The absence of baseline data was one of the most serious criticisms leveled at a group of Duke researchers last week when they published the first peer-reviewed study linking drilling to methane contamination in water supplies.
That study—which found that methane concentrations in drinking water increased dramatically with proximity to gas wells—contained “no baseline information whatsoever,” wrote Chris Tucker, a spokesman for the industry group Energy in Depth, in a statement debunking the study.
Now it turns out that some of that data does exist. It just wasn’t available to the Duke researchers, or to the public.
Ever since high-profile water contamination cases were linked to drilling in Dimock, Pa. in late 2008, drilling companies themselves have been diligently collecting water samples from private wells before they drill, according to several industry consultants who have been working with the data. While Pennsylvania regulations now suggest pre-testing water wells within 1,000 feet of a planned gas well, companies including Chesapeake Energy, Shell and Atlas have been compiling samples from a much larger radius – up to 4,000 feet from every well. The result is one of the largest collections of pre-drilling water samples in the country.
“The industry is sitting on hundreds of thousands of pre and post drilling data sets,” said Robert Jackson, one of the Duke scientists who authored the study, published May 9 in the Proceedings of the National Academy of Sciences. Jackson relied on 68 samples for his study. “I asked them for the data and they wouldn’t share it.”
The water tests could help settle the contentious debate over the environmental risks of drilling, particularly the invasive part of the process called hydraulic fracturing , where millions of gallons of toxic chemicals and water are pumped underground to fracture rock. Residents from Wyoming to Pennsylvania fear that the chemicals will seep into aquifers and pollute water supplies, and in some cases they complain it already has. But the lack of scientific research on the issue – including a dearth of baseline water samples – has hindered efforts by government and regulators to understand the risks.
The industry has two reasons to collect the data: To get to the bottom of water contamination problems, and to protect itself when people complain that drilling harmed their drinking water.
“Unless you have the baseline before the analysis you can argue until the sky turns green,” said Anthony Gorody, a geochemist who often works for the energy industry. “The only real way to address this without anybody bitching and moaning is by doing this before and after.”
Chesapeake Energy alone has tested thousands of private water supplies in the Marcellus Shale, and the company says its findings demonstrate that much of the water was contaminated before drilling began.
“Water quality testing… has shown numerous issues with local groundwater,” wrote the company’s spokesman, Jim Gipson, in an email to ProPublica. “One out of four water sources have detectable levels of methane present… and about one in four fail one or more EPA drinking water standards.”
Gipson declined to elaborate on the findings or share Chesapeake’s test results, making it difficult to verify whether the companies had, indeed, found the water was contaminated before drilling began.
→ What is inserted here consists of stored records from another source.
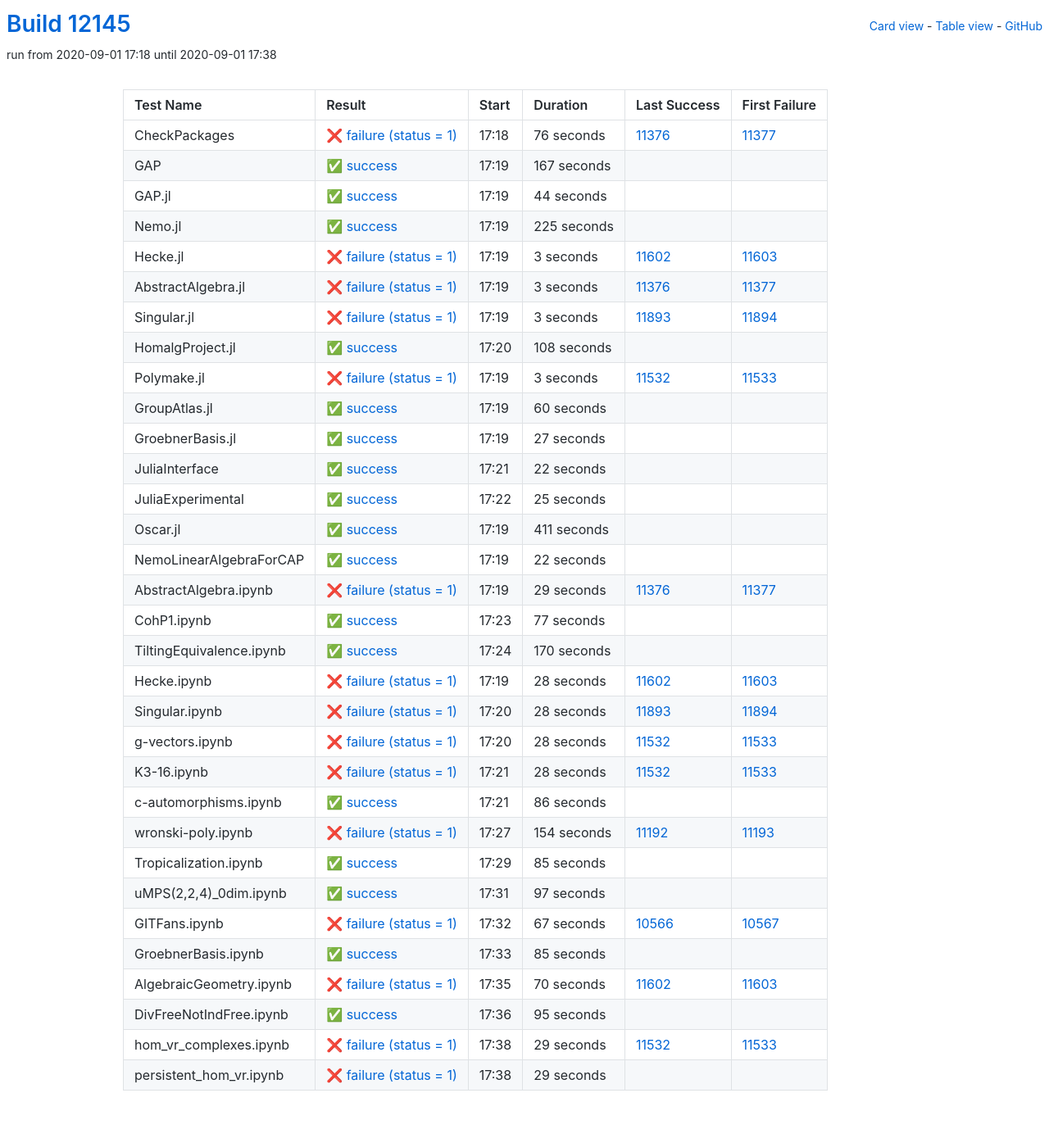
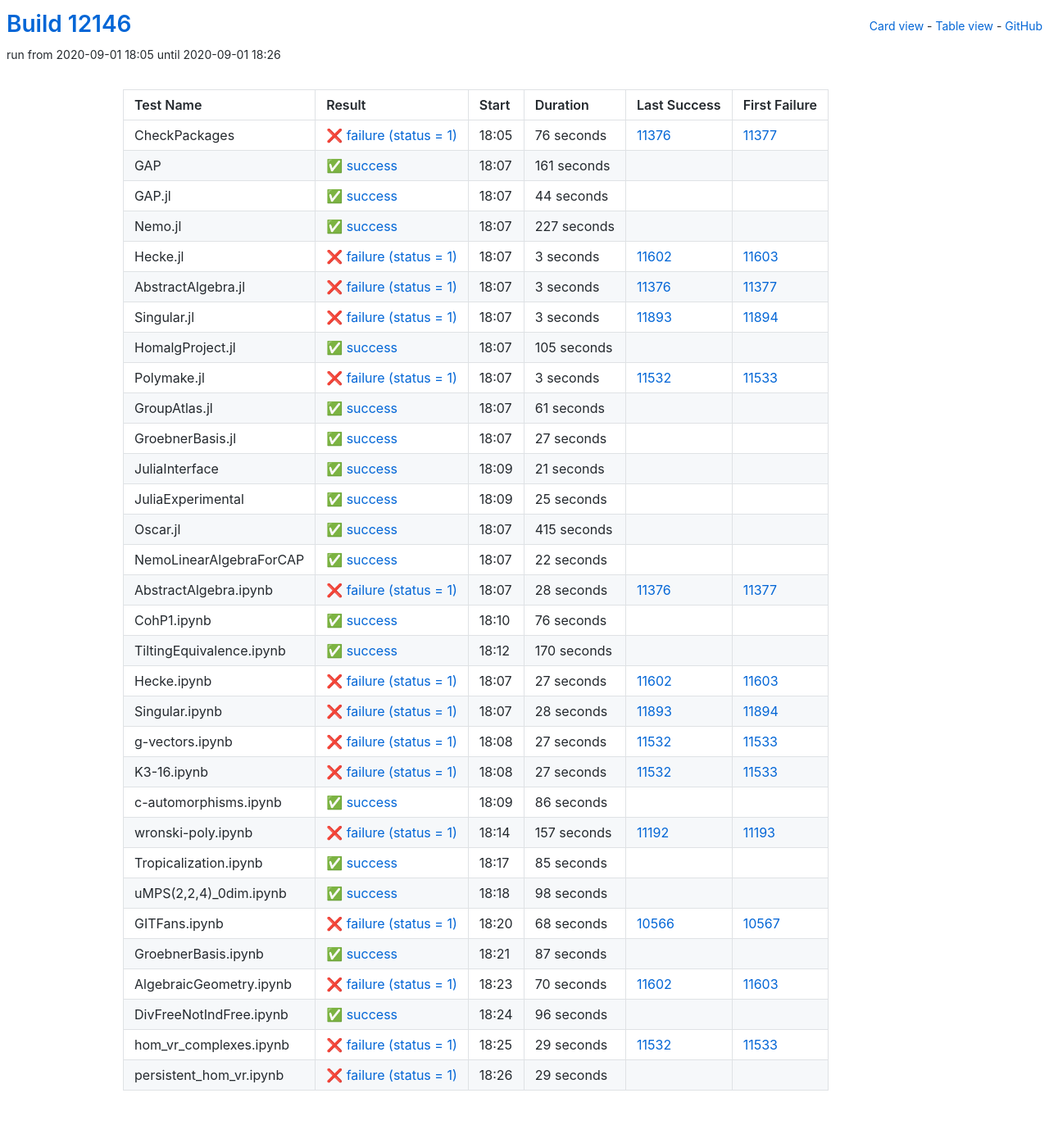
Before and after one commit to oscar-system/oscar-ci-status, a Jekyll site: the page built from table.html, in a window 1280 px wide. Shown: the whole page at 82% size. Built offline with Jekyll 4.4.1, drawn with Linux system fonts in a browser that asks for light colours.

Commit message:
Build #12146

```diff
--- a/_data/ci.yml
+++ b/_data/ci.yml
@@ -1,6 +1,6 @@
 ---
-build: 12145
-build_url: https://oscarci.mathematik.uni-kl.de/job/oscar/12145/
+build: 12146
+build_url: https://oscarci.mathematik.uni-kl.de/job/oscar/12146/
 job: oscar
 organization: oscar-system
 repo: oscar-ci-status
@@ -8,8 +8,8 @@
 tests:
 - name: CheckPackages
   id: checkpackages
-  log: https://oscarci.mathematik.uni-kl.de/job/oscar/12145/artifact/logs/build-12145/CheckPackages.log
-  start: 2020-09-01 17:18
+  log: https://oscarci.mathematik.uni-kl.de/job/oscar/12146/artifact/logs/build-12146/CheckPackages.log
+  start: 2020-09-01 18:05
   success: false
   exitcode: 1
   status: failure
@@ -20,20 +20,20 @@
   first_failure_url: https://oscarci.mathematik.uni-kl.de/job/oscar/11377/
 - name: GAP
   id: gap
-  log: https://oscarci.mathematik.uni-kl.de/job/oscar/12145/artifact/logs/build-12145/GAP.log
-  start: 2020-09-01 17:19
+  log: https://oscarci.mathematik.uni-kl.de/job/oscar/12146/artifact/logs/build-12146/GAP.log
+  start: 2020-09-01 18:07
   success: true
   exitcode: 0
   status: success
-  duration: 167
+  duration: 161
   last_success: false
   last_success_url:
   first_failure: false
   first_failure_url:
 - name: GAP.jl
   id: gap-jl
-  log: https://oscarci.mathematik.uni-kl.de/job/oscar/12145/artifact/logs/build-12145/GAP.jl.log
-  start: 2020-09-01 17:19
+  log: https://oscarci.mathematik.uni-kl.de/job/oscar/12146/artifact/logs/build-12146/GAP.jl.log
+  start: 2020-09-01 18:07
   success: true
   exitcode: 0
   status: success
@@ -44,20 +44,20 @@
   first_failure_url:
 - name: Nemo.jl
   id: nemo-jl
-  log: https://oscarci.mathematik.uni-kl.de/job/oscar/12145/artifact/logs/build-12145/Nemo.jl.log
-  start: 2020-09-01 17:19
+  log: https://oscarci.mathematik.uni-kl.de/job/oscar/12146/artifact/logs/build-12146/Nemo.jl.log
+  start: 2020-09-01 18:07
   success: true
   exitcode: 0
   status: success
-  duration: 225
+  duration: 227
   last_success: false
   last_success_url:
   first_failure: false
   first_failure_url:
 - name: Hecke.jl
   id: hecke-jl
-  log: https://oscarci.mathematik.uni-kl.de/job/oscar/12145/artifact/logs/build-12145/Hecke.jl.log
-  start: 2020-09-01 17:19
+  log: https://oscarci.mathematik.uni-kl.de/job/oscar/12146/artifact/logs/build-12146/Hecke.jl.log
+  start: 2020-09-01 18:07
   success: false
   exitcode: 1
   status: failure
@@ -68,8 +68,8 @@
   first_failure_url: https://oscarci.mathematik.uni-kl.de/job/oscar/11603/
 - name: AbstractAlgebra.jl
   id: abstractalgebra-jl
-  log: https://oscarci.mathematik.uni-kl.de/job/oscar/12145/artifact/logs/build-12145/AbstractAlgebra.jl.log
-  start: 2020-09-01 17:19
+  log: https://oscarci.mathematik.uni-kl.de/job/oscar/12146/artifact/logs/build-12146/AbstractAlgebra.jl.log
+  start: 2020-09-01 18:07
   success: false
   exitcode: 1
   status: failure
@@ -80,8 +80,8 @@
   first_failure_url: https://oscarci.mathematik.uni-kl.de/job/oscar/11377/
 - name: Singular.jl
   id: singular-jl
-  log: https://oscarci.mathematik.uni-kl.de/job/oscar/12145/artifact/logs/build-12145/Singular.jl.log
-  start: 2020-09-01 17:19
+  log: https://oscarci.mathematik.uni-kl.de/job/oscar/12146/artifact/logs/build-12146/Singular.jl.log
+  start: 2020-09-01 18:07
   success: false
   exitcode: 1
   status: failure
@@ -92,20 +92,20 @@
   first_failure_url: https://oscarci.mathematik.uni-kl.de/job/oscar/11894/
 - name: HomalgProject.jl
   id: homalgproject-jl
-  log: https://oscarci.mathematik.uni-kl.de/job/oscar/12145/artifact/logs/build-12145/HomalgProject.jl.log
-  start: 2020-09-01 17:20
+  log: https://oscarci.mathematik.uni-kl.de/job/oscar/12146/artifact/logs/build-12146/HomalgProject.jl.log
+  start: 2020-09-01 18:07
   success: true
   exitcode: 0
   status: success
-  duration: 108
+  duration: 105
   last_success: false
   last_success_url:
   first_failure: false
   first_failure_url:
 - name: Polymake.jl
   id: polymake-jl
-  log: https://oscarci.mathematik.uni-kl.de/job/oscar/12145/artifact/logs/build-12145/Polymake.jl.log
-  start: 2020-09-01 17:19
+  log: https://oscarci.mathematik.uni-kl.de/job/oscar/12146/artifact/logs/build-12146/Polymake.jl.log
+  start: 2020-09-01 18:07
   success: false
   exitcode: 1
   status: failure
@@ -116,20 +116,20 @@
   first_failure_url: https://oscarci.mathematik.uni-kl.de/job/oscar/11533/
 - name: GroupAtlas.jl
   id: groupatlas-jl
-  log: https://oscarci.mathematik.uni-kl.de/job/oscar/12145/artifact/logs/build-12145/GroupAtlas.jl.log
-  start: 2020-09-01 17:19
+  log: https://oscarci.mathematik.uni-kl.de/job/oscar/12146/artifact/logs/build-12146/GroupAtlas.jl.log
+  start: 2020-09-01 18:07
   success: true
   exitcode: 0
   status: success
-  duration: 60
+  duration: 61
   last_success: false
   last_success_url:
   first_failure: false
   first_failure_url:
 - name: GroebnerBasis.jl
   id: groebnerbasis-jl
-  log: https://oscarci.mathematik.uni-kl.de/job/oscar/12145/artifact/logs/build-12145/GroebnerBasis.jl.log
-  start: 2020-09-01 17:19
+  log: https://oscarci.mathematik.uni-kl.de/job/oscar/12146/artifact/logs/build-12146/GroebnerBasis.jl.log
+  start: 2020-09-01 18:07
   success: true
   exitcode: 0
   status: success
@@ -140,20 +140,20 @@
   first_failure_url:
 - name: JuliaInterface
   id: juliainterface
-  log: https://oscarci.mathematik.uni-kl.de/job/oscar/12145/artifact/logs/build-12145/JuliaInterface.log
-  start: 2020-09-01 17:21
+  log: https://oscarci.mathematik.uni-kl.de/job/oscar/12146/artifact/logs/build-12146/JuliaInterface.log
+  start: 2020-09-01 18:09
   success: true
   exitcode: 0
   status: success
-  duration: 22
+  duration: 21
   last_success: false
   last_success_url:
   first_failure: false
   first_failure_url:
 - name: JuliaExperimental
   id: juliaexperimental
-  log: https://oscarci.mathematik.uni-kl.de/job/oscar/12145/artifact/logs/build-12145/JuliaExperimental.log
-  start: 2020-09-01 17:22
+  log: https://oscarci.mathematik.uni-kl.de/job/oscar/12146/artifact/logs/build-12146/JuliaExperimental.log
+  start: 2020-09-01 18:09
   success: true
   exitcode: 0
   status: success
@@ -164,20 +164,20 @@
   first_failure_url:
 - name: Oscar.jl
   id: oscar-jl
-  log: https://oscarci.mathematik.uni-kl.de/job/oscar/12145/artifact/logs/build-12145/Oscar.jl.log
-  start: 2020-09-01 17:19
+  log: https://oscarci.mathematik.uni-kl.de/job/oscar/12146/artifact/logs/build-12146/Oscar.jl.log
+  start: 2020-09-01 18:07
   success: true
   exitcode: 0
   status: success
-  duration: 411
+  duration: 415
   last_success: false
   last_success_url:
   first_failure: false
   first_failure_url:
 - name: NemoLinearAlgebraForCAP
   id: nemolinearalgebraforcap
-  log: https://oscarci.mathematik.uni-kl.de/job/oscar/12145/artifact/logs/build-12145/NemoLinearAlgebraForCAP.log
-  start: 2020-09-01 17:19
+  log: https://oscarci.mathematik.uni-kl.de/job/oscar/12146/artifact/logs/build-12146/NemoLinearAlgebraForCAP.log
+  start: 2020-09-01 18:07
   success: true
   exitcode: 0
   status: success
@@ -188,32 +188,32 @@
   first_failure_url:
 - name: AbstractAlgebra.ipynb
   id: abstractalgebra-ipynb
-  log: https://oscarci.mathematik.uni-kl.de/job/oscar/12145/artifact/logs/build-12145/AbstractAlgebra.ipynb.log
-  start: 2020-09-01 17:19
+  log: https://oscarci.mathematik.uni-kl.de/job/oscar/12146/artifact/logs/build-12146/AbstractAlgebra.ipynb.log
+  start: 2020-09-01 18:07
   success: false
   exitcode: 1
   status: failure
-  duration: 29
+  duration: 28
   last_success: 11376
   last_success_url: https://oscarci.mathematik.uni-kl.de/job/oscar/11376/
   first_failure: 11377
   first_failure_url: https://oscarci.mathematik.uni-kl.de/job/oscar/11377/
 - name: CohP1.ipynb
   id: cohp1-ipynb
-  log: https://oscarci.mathematik.uni-kl.de/job/oscar/12145/artifact/logs/build-12145/CohP1.ipynb.log
-  start: 2020-09-01 17:23
+  log: https://oscarci.mathematik.uni-kl.de/job/oscar/12146/artifact/logs/build-12146/CohP1.ipynb.log
+  start: 2020-09-01 18:10
   success: true
   exitcode: 0
   status: success
-  duration: 77
+  duration: 76
   last_success: false
   last_success_url:
   first_failure: false
   first_failure_url:
 - name: TiltingEquivalence.ipynb
   id: tiltingequivalence-ipynb
-  log: https://oscarci.mathematik.uni-kl.de/job/oscar/12145/artifact/logs/build-12145/TiltingEquivalence.ipynb.log
-  start: 2020-09-01 17:24
+  log: https://oscarci.mathematik.uni-kl.de/job/oscar/12146/artifact/logs/build-12146/TiltingEquivalence.ipynb.log
+  start: 2020-09-01 18:12
   success: true
   exitcode: 0
   status: success
@@ -224,20 +224,20 @@
   first_failure_url:
 - name: Hecke.ipynb
   id: hecke-ipynb
-  log: https://oscarci.mathematik.uni-kl.de/job/oscar/12145/artifact/logs/build-12145/Hecke.ipynb.log
-  start: 2020-09-01 17:19
+  log: https://oscarci.mathematik.uni-kl.de/job/oscar/12146/artifact/logs/build-12146/Hecke.ipynb.log
+  start: 2020-09-01 18:07
   success: false
   exitcode: 1
   status: failure
-  duration: 28
+  duration: 27
   last_success: 11602
   last_success_url: https://oscarci.mathematik.uni-kl.de/job/oscar/11602/
   first_failure: 11603
   first_failure_url: https://oscarci.mathematik.uni-kl.de/job/oscar/11603/
 - name: Singular.ipynb
   id: singular-ipynb
-  log: https://oscarci.mathematik.uni-kl.de/job/oscar/12145/artifact/logs/build-12145/Singular.ipynb.log
-  start: 2020-09-01 17:20
+  log: https://oscarci.mathematik.uni-kl.de/job/oscar/12146/artifact/logs/build-12146/Singular.ipynb.log
+  start: 2020-09-01 18:07
   success: false
   exitcode: 1
   status: failure
@@ -248,32 +248,32 @@
   first_failure_url: https://oscarci.mathematik.uni-kl.de/job/oscar/11894/
 - name: g-vectors.ipynb
   id: g-vectors-ipynb
-  log: https://oscarci.mathematik.uni-kl.de/job/oscar/12145/artifact/logs/build-12145/g-vectors.ipynb.log
-  start: 2020-09-01 17:20
+  log: https://oscarci.mathematik.uni-kl.de/job/oscar/12146/artifact/logs/build-12146/g-vectors.ipynb.log
+  start: 2020-09-01 18:08
   success: false
   exitcode: 1
   status: failure
-  duration: 28
+  duration: 27
   last_success: 11532
   last_success_url: https://oscarci.mathematik.uni-kl.de/job/oscar/11532/
   first_failure: 11533
   first_failure_url: https://oscarci.mathematik.uni-kl.de/job/oscar/11533/
 - name: K3-16.ipynb
   id: k3-16-ipynb
-  log: https://oscarci.mathematik.uni-kl.de/job/oscar/12145/artifact/logs/build-12145/K3-16.ipynb.log
-  start: 2020-09-01 17:21
+  log: https://oscarci.mathematik.uni-kl.de/job/oscar/12146/artifact/logs/build-12146/K3-16.ipynb.log
+  start: 2020-09-01 18:08
   success: false
   exitcode: 1
   status: failure
-  duration: 28
+  duration: 27
   last_success: 11532
   last_success_url: https://oscarci.mathematik.uni-kl.de/job/oscar/11532/
   first_failure: 11533
   first_failure_url: https://oscarci.mathematik.uni-kl.de/job/oscar/11533/
 - name: c-automorphisms.ipynb
   id: c-automorphisms-ipynb
-  log: https://oscarci.mathematik.uni-kl.de/job/oscar/12145/artifact/logs/build-12145/c-automorphisms.ipynb.log
-  start: 2020-09-01 17:21
+  log: https://oscarci.mathematik.uni-kl.de/job/oscar/12146/artifact/logs/build-12146/c-automorphisms.ipynb.log
+  start: 2020-09-01 18:09
   success: true
   exitcode: 0
   status: success
@@ -284,20 +284,20 @@
   first_failure_url:
 - name: wronski-poly.ipynb
   id: wronski-poly-ipynb
-  log: https://oscarci.mathematik.uni-kl.de/job/oscar/12145/artifact/logs/build-12145/wronski-poly.ipynb.log
-  start: 2020-09-01 17:27
+  log: https://oscarci.mathematik.uni-kl.de/job/oscar/12146/artifact/logs/build-12146/wronski-poly.ipynb.log
+  start: 2020-09-01 18:14
   success: false
   exitcode: 1
   status: failure
-  duration: 154
+  duration: 157
   last_success: 11192
   last_success_url: https://oscarci.mathematik.uni-kl.de/job/oscar/11192/
   first_failure: 11193
   first_failure_url: https://oscarci.mathematik.uni-kl.de/job/oscar/11193/
 - name: Tropicalization.ipynb
   id: tropicalization-ipynb
-  log: https://oscarci.mathematik.uni-kl.de/job/oscar/12145/artifact/logs/build-12145/Tropicalization.ipynb.log
-  start: 2020-09-01 17:29
+  log: https://oscarci.mathematik.uni-kl.de/job/oscar/12146/artifact/logs/build-12146/Tropicalization.ipynb.log
+  start: 2020-09-01 18:17
   success: true
   exitcode: 0
   status: success
@@ -308,44 +308,44 @@
   first_failure_url:
 - name: uMPS(2,2,4)_0dim.ipynb
   id: umps-2-2-4-0dim-ipynb
-  log: https://oscarci.mathematik.uni-kl.de/job/oscar/12145/artifact/logs/build-12145/uMPS-2-2-4-_0dim.ipynb.log
-  start: 2020-09-01 17:31
+  log: https://oscarci.mathematik.uni-kl.de/job/oscar/12146/artifact/logs/build-12146/uMPS-2-2-4-_0dim.ipynb.log
+  start: 2020-09-01 18:18
   success: true
   exitcode: 0
   status: success
-  duration: 97
+  duration: 98
   last_success: false
   last_success_url:
   first_failure: false
   first_failure_url:
 - name: GITFans.ipynb
   id: gitfans-ipynb
-  log: https://oscarci.mathematik.uni-kl.de/job/oscar/12145/artifact/logs/build-12145/GITFans.ipynb.log
-  start: 2020-09-01 17:32
+  log: https://oscarci.mathematik.uni-kl.de/job/oscar/12146/artifact/logs/build-12146/GITFans.ipynb.log
+  start: 2020-09-01 18:20
   success: false
   exitcode: 1
   status: failure
-  duration: 67
+  duration: 68
   last_success: 10566
   last_success_url: https://oscarci.mathematik.uni-kl.de/job/oscar/10566/
   first_failure: 10567
   first_failure_url: https://oscarci.mathematik.uni-kl.de/job/oscar/10567/
 - name: GroebnerBasis.ipynb
   id: groebnerbasis-ipynb
-  log: https://oscarci.mathematik.uni-kl.de/job/oscar/12145/artifact/logs/build-12145/GroebnerBasis.ipynb.log
-  start: 2020-09-01 17:33
+  log: https://oscarci.mathematik.uni-kl.de/job/oscar/12146/artifact/logs/build-12146/GroebnerBasis.ipynb.log
+  start: 2020-09-01 18:21
   success: true
   exitcode: 0
   status: success
-  duration: 85
+  duration: 87
   last_success: false
   last_success_url:
   first_failure: false
   first_failure_url:
 - name: AlgebraicGeometry.ipynb
   id: algebraicgeometry-ipynb
-  log: https://oscarci.mathematik.uni-kl.de/job/oscar/12145/artifact/logs/build-12145/AlgebraicGeometry.ipynb.log
-  start: 2020-09-01 17:35
+  log: https://oscarci.mathematik.uni-kl.de/job/oscar/12146/artifact/logs/build-12146/AlgebraicGeometry.ipynb.log
+  start: 2020-09-01 18:23
   success: false
   exitcode: 1
   status: failure
@@ -356,20 +356,20 @@
   first_failure_url: https://oscarci.mathematik.uni-kl.de/job/oscar/11603/
 - name: DivFreeNotIndFree.ipynb
   id: divfreenotindfree-ipynb
-  log: https://oscarci.mathematik.uni-kl.de/job/oscar/12145/artifact/logs/build-12145/DivFreeNotIndFree.ipynb.log
-  start: 2020-09-01 17:36
+  log: https://oscarci.mathematik.uni-kl.de/job/oscar/12146/artifact/logs/build-12146/DivFreeNotIndFree.ipynb.log
+  start: 2020-09-01 18:24
   success: true
   exitcode: 0
   status: success
-  duration: 95
+  duration: 96
   last_success: false
   last_success_url:
   first_failure: false
   first_failure_url:
 - name: hom_vr_complexes.ipynb
   id: hom-vr-complexes-ipynb
-  log: https://oscarci.mathematik.uni-kl.de/job/oscar/12145/artifact/logs/build-12145/hom_vr_complexes.ipynb.log
-  start: 2020-09-01 17:38
+  log: https://oscarci.mathematik.uni-kl.de/job/oscar/12146/artifact/logs/build-12146/hom_vr_complexes.ipynb.log
+  start: 2020-09-01 18:25
   success: false
   exitcode: 1
   status: failure
@@ -380,8 +380,8 @@
   first_failure_url: https://oscarci.mathematik.uni-kl.de/job/oscar/11533/
 - name: persistent_hom_vr.ipynb
   id: persistent-hom-vr-ipynb
-  log: https://oscarci.mathematik.uni-kl.de/job/oscar/12145/artifact/logs/build-12145/persistent_hom_vr.ipynb.log
-  start: 2020-09-01 17:38
+  log: https://oscarci.mathematik.uni-kl.de/job/oscar/12146/artifact/logs/build-12146/persistent_hom_vr.ipynb.log
+  start: 2020-09-01 18:26
   success: false
   exitcode: 1
   status: failure
```
Also changed, not shown: README.md.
But he did note that Pennsylvania does not regulate water quality in private wells and that water sampling is typically not done by homeowners.